Recorded data
• • • • •

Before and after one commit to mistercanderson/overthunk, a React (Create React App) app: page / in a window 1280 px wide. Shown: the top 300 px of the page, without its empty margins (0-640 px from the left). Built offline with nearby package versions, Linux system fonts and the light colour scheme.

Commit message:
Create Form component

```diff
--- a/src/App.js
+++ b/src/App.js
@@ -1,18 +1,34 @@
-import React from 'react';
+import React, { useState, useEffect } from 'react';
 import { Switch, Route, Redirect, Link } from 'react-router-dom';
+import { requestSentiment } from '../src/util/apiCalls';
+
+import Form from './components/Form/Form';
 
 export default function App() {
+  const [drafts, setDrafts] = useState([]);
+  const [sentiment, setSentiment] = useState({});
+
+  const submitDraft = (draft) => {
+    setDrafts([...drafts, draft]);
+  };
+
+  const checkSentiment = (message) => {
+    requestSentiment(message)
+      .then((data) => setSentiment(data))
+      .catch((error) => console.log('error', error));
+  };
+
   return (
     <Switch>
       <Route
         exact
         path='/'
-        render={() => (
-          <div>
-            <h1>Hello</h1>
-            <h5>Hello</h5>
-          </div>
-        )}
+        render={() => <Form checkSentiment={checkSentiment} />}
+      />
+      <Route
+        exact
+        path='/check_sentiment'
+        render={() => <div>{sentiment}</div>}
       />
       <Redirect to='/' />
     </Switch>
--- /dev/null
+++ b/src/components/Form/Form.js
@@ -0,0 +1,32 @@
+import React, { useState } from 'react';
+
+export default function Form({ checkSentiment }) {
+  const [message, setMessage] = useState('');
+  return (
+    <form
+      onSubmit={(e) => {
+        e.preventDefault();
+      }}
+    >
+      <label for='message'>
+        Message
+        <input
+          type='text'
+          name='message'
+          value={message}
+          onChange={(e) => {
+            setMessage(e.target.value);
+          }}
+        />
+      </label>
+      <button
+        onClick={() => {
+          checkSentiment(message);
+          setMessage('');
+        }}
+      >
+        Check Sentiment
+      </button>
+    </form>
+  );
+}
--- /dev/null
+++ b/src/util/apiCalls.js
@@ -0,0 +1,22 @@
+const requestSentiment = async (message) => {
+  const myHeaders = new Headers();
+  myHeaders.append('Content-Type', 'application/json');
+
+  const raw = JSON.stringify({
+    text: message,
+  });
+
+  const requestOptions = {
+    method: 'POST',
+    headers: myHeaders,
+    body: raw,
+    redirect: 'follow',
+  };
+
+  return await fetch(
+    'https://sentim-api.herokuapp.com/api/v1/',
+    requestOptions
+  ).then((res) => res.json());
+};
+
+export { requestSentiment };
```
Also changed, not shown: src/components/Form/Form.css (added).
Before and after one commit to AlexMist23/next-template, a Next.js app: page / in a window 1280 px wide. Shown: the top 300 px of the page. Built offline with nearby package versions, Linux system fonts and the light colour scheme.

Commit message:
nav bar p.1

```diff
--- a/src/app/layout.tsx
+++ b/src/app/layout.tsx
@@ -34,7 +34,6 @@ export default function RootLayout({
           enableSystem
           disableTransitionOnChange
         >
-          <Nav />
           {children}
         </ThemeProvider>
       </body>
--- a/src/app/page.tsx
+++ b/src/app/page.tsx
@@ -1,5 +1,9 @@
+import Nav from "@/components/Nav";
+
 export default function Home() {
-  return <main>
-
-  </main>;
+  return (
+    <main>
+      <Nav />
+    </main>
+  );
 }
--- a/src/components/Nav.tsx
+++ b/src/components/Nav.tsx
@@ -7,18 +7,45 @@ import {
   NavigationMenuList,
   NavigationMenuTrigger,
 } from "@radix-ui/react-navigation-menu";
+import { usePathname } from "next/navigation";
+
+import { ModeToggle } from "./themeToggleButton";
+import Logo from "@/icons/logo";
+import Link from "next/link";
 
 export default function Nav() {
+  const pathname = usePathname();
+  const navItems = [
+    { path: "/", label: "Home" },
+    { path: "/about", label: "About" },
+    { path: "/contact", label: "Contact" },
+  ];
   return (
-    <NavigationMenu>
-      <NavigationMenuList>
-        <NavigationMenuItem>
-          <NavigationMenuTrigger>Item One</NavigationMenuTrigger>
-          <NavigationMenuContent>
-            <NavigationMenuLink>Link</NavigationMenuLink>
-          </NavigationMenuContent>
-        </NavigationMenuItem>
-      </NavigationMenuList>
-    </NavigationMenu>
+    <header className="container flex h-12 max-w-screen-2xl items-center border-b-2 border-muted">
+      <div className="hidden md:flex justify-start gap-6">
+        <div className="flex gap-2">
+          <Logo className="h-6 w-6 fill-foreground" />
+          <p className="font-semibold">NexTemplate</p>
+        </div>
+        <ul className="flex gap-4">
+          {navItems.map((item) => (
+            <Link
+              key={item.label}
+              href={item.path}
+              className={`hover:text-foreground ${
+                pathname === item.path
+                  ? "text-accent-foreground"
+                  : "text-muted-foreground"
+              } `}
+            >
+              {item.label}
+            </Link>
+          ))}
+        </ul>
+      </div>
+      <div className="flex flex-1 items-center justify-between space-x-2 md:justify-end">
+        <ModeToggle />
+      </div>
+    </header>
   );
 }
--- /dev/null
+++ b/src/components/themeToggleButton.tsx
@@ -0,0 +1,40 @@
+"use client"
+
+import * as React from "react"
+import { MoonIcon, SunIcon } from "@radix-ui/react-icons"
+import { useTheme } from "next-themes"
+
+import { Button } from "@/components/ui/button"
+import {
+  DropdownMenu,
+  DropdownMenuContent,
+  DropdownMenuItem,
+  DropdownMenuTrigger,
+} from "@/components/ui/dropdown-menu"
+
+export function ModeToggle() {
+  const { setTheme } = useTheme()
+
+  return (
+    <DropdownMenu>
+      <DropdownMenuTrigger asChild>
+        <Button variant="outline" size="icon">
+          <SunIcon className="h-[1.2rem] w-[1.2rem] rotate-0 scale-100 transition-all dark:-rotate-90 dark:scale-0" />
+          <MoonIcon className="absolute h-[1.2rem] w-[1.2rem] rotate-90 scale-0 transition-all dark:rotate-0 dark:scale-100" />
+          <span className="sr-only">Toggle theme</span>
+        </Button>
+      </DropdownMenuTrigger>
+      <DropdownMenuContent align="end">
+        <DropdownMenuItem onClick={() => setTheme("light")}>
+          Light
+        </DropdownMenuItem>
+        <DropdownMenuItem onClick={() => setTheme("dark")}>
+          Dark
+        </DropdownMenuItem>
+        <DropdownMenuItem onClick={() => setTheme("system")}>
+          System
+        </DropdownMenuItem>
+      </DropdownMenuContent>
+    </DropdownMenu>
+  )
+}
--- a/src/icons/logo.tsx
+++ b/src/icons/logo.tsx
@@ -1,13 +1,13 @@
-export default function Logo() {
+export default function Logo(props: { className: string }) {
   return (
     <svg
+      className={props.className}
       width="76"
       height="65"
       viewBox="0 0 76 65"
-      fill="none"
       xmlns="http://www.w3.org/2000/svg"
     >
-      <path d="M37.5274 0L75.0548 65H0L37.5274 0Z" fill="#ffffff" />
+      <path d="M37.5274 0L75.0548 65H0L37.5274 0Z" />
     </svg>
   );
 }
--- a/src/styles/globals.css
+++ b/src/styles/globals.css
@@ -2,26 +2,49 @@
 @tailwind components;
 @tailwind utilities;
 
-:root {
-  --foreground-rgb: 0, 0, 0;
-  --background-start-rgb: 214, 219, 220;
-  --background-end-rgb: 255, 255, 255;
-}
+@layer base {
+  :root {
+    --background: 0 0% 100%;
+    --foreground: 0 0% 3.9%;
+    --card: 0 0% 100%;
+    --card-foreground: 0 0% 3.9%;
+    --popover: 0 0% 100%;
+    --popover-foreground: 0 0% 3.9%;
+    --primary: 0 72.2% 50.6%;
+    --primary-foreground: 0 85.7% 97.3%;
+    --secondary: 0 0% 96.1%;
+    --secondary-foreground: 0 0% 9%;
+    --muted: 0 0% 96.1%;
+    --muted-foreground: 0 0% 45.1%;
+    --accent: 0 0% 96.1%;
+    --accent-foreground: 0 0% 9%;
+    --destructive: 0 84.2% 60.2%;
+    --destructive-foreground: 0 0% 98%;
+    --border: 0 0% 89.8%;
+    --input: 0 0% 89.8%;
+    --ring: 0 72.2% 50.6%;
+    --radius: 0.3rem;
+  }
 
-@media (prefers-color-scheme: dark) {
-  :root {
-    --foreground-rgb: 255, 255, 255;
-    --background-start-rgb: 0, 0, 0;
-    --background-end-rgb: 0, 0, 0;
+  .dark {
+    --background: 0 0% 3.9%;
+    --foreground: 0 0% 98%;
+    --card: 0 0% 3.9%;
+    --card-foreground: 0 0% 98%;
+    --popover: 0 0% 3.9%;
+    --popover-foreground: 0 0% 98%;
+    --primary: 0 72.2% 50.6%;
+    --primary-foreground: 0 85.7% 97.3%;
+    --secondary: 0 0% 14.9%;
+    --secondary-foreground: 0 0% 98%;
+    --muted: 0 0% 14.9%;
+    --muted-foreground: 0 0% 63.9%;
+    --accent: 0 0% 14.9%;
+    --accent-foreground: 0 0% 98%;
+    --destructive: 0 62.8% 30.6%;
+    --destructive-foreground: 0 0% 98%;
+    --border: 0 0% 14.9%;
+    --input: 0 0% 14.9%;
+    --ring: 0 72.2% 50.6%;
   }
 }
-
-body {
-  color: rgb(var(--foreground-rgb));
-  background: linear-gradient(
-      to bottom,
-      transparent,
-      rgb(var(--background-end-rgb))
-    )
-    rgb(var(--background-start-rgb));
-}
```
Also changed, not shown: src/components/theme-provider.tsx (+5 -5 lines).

• • • • •

*Problem details*
Please count the lines that hold "function" in this data and report the total alone.

*Answer for the task*
8